Web page edit records

┄┄┄┄┄┄┄┄┄┄┄┄┄┄┄┄┄┄┄┄

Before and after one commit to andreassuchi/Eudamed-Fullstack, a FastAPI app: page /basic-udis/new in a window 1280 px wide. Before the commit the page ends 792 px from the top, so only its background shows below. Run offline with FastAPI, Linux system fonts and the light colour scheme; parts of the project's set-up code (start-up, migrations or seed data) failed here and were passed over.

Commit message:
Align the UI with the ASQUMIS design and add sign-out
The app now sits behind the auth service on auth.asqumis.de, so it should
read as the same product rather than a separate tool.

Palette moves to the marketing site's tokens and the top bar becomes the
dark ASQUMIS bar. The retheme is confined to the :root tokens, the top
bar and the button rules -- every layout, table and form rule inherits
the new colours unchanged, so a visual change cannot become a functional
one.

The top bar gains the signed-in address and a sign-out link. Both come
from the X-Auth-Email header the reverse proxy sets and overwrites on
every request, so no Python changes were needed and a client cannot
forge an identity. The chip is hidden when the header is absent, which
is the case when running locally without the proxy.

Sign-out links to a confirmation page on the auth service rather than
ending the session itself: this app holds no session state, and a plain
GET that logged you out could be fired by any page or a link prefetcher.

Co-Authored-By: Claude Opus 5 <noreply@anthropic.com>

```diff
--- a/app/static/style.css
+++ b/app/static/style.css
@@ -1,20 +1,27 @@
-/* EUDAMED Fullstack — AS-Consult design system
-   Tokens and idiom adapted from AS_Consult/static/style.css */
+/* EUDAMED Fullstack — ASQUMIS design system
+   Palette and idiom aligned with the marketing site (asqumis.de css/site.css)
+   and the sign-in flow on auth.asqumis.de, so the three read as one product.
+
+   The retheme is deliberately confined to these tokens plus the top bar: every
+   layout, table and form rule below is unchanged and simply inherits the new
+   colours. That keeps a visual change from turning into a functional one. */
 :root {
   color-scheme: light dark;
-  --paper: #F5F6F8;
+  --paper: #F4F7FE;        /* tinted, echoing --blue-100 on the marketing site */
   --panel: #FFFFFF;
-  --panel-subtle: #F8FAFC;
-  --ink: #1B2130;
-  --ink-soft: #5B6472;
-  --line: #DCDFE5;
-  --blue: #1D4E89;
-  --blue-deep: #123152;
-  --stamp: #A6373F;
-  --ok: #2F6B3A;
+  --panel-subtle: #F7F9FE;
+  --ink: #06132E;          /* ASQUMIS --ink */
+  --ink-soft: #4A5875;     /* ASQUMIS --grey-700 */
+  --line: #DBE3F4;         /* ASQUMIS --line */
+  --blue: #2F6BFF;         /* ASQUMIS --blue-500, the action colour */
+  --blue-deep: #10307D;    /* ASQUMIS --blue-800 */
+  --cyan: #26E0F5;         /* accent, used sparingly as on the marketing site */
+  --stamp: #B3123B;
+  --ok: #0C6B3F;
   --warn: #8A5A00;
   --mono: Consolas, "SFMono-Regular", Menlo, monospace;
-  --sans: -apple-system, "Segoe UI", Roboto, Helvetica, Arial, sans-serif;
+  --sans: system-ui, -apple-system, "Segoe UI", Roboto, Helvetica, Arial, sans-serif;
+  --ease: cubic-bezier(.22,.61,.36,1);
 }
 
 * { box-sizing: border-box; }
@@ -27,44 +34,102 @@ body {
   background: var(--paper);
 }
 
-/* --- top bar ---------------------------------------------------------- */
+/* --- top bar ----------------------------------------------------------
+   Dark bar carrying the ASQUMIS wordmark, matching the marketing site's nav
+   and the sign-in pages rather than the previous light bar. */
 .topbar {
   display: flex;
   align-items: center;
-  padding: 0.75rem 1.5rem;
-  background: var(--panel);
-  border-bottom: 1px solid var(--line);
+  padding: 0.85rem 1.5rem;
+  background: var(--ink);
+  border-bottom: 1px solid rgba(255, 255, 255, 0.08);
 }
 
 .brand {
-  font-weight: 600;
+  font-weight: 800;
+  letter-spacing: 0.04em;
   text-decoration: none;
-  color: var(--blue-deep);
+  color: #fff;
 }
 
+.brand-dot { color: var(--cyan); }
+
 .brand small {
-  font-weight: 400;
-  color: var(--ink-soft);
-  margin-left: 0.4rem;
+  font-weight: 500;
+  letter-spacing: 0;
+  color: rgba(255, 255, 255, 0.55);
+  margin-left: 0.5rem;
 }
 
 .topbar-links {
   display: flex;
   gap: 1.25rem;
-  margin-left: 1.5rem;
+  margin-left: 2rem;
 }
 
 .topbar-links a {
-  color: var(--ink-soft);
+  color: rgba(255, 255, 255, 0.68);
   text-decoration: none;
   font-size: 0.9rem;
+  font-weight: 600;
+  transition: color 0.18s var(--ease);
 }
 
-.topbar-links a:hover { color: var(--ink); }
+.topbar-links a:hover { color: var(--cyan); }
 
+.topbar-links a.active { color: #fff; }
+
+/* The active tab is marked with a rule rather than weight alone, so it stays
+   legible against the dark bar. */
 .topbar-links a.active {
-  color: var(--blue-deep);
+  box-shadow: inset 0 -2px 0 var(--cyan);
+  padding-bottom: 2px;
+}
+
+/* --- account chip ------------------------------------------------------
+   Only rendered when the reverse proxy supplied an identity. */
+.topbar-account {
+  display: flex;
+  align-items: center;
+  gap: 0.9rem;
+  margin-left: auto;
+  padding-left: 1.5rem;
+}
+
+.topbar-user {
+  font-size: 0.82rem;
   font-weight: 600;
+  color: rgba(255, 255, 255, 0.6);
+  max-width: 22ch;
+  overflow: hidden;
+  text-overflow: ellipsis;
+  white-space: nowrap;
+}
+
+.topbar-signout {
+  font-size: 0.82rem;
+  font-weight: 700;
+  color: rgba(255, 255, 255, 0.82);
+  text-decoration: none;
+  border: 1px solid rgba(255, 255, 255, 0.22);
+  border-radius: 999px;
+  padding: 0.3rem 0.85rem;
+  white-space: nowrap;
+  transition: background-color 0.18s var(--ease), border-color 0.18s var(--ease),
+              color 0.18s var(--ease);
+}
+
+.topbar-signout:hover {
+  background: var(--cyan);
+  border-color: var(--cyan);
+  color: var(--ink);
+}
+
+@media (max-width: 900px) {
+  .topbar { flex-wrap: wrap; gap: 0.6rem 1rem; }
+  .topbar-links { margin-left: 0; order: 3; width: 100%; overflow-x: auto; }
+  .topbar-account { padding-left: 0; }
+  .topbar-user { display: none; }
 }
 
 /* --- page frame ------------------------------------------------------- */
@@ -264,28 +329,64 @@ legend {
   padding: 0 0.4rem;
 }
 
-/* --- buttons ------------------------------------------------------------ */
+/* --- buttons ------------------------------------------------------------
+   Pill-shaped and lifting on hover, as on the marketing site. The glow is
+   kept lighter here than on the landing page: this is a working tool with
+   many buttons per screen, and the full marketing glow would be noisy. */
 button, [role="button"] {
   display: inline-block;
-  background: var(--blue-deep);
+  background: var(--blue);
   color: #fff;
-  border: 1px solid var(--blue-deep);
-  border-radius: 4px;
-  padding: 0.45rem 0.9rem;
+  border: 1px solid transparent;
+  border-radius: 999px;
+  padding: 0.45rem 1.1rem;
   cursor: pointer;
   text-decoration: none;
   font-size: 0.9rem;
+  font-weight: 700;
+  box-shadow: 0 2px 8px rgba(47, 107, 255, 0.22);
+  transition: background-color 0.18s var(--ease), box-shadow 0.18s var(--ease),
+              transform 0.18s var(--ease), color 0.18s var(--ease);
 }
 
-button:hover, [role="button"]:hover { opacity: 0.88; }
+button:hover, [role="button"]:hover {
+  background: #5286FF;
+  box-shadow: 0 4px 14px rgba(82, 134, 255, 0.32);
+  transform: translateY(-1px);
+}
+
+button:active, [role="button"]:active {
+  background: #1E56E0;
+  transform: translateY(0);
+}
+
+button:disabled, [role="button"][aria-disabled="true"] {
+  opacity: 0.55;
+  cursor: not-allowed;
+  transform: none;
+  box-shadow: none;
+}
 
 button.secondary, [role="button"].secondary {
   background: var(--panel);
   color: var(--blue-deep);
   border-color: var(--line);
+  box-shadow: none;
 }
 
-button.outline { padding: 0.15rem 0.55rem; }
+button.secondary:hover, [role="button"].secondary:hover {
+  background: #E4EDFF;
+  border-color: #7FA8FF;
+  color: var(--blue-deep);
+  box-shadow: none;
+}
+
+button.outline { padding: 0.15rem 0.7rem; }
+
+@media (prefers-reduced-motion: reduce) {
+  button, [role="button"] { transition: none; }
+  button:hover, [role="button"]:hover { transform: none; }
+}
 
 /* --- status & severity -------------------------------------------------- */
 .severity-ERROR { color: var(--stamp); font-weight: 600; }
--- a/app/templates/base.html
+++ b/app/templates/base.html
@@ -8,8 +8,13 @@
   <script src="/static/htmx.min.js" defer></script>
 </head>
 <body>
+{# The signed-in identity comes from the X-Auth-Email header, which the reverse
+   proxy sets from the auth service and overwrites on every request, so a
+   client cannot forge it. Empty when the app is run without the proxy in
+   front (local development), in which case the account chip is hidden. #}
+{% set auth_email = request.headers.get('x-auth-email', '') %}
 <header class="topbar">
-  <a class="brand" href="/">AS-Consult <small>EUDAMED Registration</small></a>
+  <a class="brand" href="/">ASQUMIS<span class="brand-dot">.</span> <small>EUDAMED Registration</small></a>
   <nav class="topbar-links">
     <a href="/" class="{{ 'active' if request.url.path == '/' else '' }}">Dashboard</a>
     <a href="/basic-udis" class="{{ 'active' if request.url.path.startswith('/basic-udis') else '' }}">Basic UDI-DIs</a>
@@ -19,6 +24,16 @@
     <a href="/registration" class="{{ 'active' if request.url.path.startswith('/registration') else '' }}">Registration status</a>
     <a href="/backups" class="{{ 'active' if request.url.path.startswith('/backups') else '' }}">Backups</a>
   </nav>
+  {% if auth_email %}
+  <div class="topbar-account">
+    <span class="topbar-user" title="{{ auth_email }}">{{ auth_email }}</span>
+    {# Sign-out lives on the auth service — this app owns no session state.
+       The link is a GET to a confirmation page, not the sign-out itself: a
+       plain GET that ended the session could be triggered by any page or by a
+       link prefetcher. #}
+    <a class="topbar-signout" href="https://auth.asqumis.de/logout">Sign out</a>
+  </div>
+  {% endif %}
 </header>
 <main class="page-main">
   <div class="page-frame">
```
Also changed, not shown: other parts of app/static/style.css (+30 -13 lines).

┄┄┄┄┄┄┄┄┄┄┄┄┄┄┄┄┄┄┄┄

ACTIVITY
Count every line of the data above where "role" appears, and give the total only.

ANSWER BOX
9